— Task instructions —
Report all lines of the data below that hold the word "through".

— Exercise input —
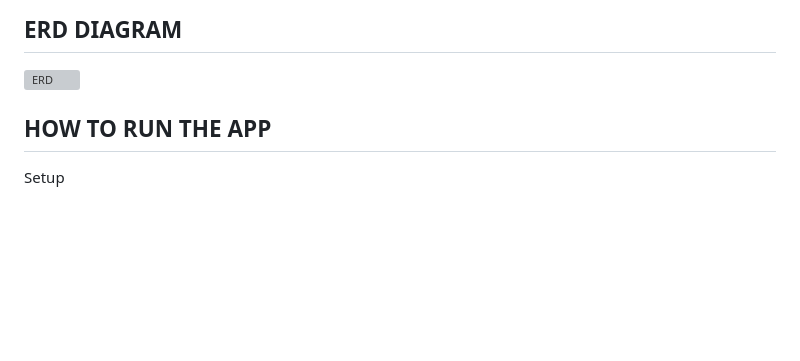
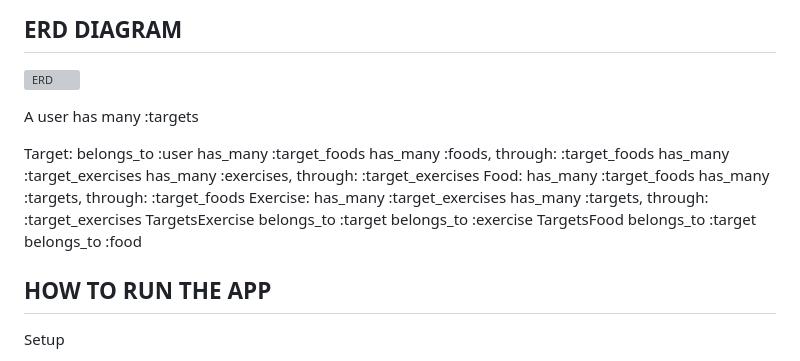
Before and after one commit to bohdanhv/fittrack-ralis, a Markdown page: README.md, the part around the change. Rendered like a GitHub page; blank space fills up the shorter version; grey boxes are pictures that could not be loaded.

Commit message:
include the relationships between the tables to README.md

```diff
--- a/README.md
+++ b/README.md
@@ -27,6 +27,27 @@ With our group members brilliant thinking and innovative minds we thought about
 
 ## ERD DIAGRAM
 ![ERD](client/src/images/FitTrack.png)
+
+A user has many :targets
+
+Target:
+ belongs_to :user
+ has_many :target_foods
+ has_many :foods, through: :target_foods
+ has_many :target_exercises
+ has_many :exercises, through: :target_exercises
+Food:
+ has_many :target_foods
+ has_many :targets, through: :target_foods
+Exercise:
+ has_many :target_exercises
+ has_many :targets, through: :target_exercises
+TargetsExercise
+  belongs_to :target
+  belongs_to :exercise
+TargetsFood
+  belongs_to :target
+  belongs_to :food
 
 ## HOW TO RUN THE APP
    Setup
```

— Response area —
+ has_many :foods, through: :target_foods
+ has_many :exercises, through: :target_exercises
+ has_many :targets, through: :target_foods
+ has_many :targets, through: :target_exercises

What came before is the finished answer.